Some of the buzz in the air in Washington today stems from this* essay in The Atlantic by former Bush speechwriter Matthew Scully, in which he unloads a powerful round of behind-the-scenes anecdotage to cut the ground out from underneath his WH colleague, Michael Gerson. Scully neatly deconstructs Gerson’s manipulation of the press and of office politics in the service of building his own reputation and exaggerating his accomplishments. It’s the kind of gossipy tell-all that allows one to revel in both schadenfreude in the tumbling of a media star and vicarious victory over the aggrandizer. But, for me, the piece’s most revealing moment isn’t about Gerson, it’s about the administration. In portraying how the speechwriting team could function smoothly, oiled by inside jokes and irony, Scully writes:
Education speeches in particular—with their endlessly complicated programs and slightly puffed-up theories, none of which we could ever explain quite to the satisfaction of our policy people—were always good for a laugh. As John observed in late 2003, around draft 20 in the typically chaotic revising of an education speech, “We’ve taken the country to war with less hassle than this.”
Translation: “Ha-ha! Those idiots bought our war and we didn’t even work that hard on selling it!” To be fair, I think they’d have had a much easier time hawking their education policy if Judy Miller had been on the beat.

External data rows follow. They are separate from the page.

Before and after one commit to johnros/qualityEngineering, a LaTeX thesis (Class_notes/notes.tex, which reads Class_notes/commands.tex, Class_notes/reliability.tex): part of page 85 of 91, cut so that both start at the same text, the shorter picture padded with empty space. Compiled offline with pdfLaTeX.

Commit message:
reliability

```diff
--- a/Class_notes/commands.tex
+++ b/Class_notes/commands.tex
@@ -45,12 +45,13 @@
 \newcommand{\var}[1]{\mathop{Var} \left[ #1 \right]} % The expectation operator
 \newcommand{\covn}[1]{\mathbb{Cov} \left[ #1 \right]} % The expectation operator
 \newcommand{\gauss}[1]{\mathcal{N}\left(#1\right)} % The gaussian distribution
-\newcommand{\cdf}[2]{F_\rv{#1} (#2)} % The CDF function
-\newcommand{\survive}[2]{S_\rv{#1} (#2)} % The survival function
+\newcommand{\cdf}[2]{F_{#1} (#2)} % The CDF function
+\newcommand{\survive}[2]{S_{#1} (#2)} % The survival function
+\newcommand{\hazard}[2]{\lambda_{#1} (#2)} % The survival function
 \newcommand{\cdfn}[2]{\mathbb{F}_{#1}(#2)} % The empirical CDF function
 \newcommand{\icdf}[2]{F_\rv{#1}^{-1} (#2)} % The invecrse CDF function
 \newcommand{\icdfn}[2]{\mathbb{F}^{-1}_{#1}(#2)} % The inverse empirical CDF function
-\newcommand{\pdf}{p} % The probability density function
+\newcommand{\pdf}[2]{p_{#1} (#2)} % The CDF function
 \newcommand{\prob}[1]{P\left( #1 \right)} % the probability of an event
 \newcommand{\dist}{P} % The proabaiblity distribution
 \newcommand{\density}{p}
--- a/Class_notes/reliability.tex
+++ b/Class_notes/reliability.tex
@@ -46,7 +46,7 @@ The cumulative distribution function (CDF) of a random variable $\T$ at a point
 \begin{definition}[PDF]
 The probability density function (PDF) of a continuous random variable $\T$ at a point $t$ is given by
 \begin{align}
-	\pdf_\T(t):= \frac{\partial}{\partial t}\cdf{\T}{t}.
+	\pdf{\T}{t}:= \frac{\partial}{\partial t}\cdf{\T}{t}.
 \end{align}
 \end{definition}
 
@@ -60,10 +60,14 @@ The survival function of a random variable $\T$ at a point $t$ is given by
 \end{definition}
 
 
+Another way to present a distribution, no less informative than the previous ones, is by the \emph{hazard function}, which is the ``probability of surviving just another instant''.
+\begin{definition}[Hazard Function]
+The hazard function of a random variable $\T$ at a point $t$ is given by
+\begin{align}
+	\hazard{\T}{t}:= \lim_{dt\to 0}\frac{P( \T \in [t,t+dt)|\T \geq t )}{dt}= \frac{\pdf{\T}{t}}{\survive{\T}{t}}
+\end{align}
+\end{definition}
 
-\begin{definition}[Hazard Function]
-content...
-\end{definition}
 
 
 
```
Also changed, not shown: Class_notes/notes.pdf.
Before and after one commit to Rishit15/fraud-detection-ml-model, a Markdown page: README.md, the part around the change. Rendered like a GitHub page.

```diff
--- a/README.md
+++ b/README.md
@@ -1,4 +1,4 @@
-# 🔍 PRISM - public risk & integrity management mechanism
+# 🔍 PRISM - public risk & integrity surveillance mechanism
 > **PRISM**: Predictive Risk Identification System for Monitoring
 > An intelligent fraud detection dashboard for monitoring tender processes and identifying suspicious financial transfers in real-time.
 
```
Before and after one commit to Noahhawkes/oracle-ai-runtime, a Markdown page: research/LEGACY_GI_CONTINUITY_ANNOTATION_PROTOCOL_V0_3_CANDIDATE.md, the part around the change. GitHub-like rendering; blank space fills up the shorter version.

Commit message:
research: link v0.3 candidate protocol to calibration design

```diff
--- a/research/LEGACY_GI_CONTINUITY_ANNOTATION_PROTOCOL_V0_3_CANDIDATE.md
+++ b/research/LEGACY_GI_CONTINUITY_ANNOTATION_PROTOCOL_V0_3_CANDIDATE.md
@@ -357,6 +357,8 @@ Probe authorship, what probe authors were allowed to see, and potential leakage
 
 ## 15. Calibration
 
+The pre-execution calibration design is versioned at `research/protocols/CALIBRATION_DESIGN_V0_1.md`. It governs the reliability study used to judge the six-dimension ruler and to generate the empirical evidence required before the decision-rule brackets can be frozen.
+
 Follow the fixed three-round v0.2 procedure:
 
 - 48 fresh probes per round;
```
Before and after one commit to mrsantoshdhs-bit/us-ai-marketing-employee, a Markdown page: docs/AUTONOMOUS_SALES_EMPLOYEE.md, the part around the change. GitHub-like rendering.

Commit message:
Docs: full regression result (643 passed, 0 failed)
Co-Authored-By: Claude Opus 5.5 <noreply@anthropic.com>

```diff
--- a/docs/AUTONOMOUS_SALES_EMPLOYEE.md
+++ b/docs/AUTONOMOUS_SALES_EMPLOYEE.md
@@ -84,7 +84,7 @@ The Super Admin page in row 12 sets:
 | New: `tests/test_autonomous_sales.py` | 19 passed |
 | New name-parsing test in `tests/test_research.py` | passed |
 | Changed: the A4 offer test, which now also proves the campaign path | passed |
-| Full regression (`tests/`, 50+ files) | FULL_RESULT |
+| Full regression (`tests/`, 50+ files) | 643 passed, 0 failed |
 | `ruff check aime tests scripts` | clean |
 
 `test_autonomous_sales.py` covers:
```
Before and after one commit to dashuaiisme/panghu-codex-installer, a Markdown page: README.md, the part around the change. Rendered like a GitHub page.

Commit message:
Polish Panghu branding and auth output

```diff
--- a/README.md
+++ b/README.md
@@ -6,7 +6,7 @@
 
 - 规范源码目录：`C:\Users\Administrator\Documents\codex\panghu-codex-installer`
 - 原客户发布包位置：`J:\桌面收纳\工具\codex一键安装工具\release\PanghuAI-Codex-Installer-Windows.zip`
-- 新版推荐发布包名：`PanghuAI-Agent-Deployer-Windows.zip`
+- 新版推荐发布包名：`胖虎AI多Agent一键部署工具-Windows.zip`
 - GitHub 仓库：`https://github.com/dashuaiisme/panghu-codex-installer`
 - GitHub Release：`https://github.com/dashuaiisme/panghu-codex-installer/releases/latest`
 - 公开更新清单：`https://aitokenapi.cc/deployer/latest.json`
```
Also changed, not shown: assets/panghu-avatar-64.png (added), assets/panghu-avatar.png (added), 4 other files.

*Changed the link to their not “totally special just for the media” one. I’m told they’re putting the article outside the firewall soon.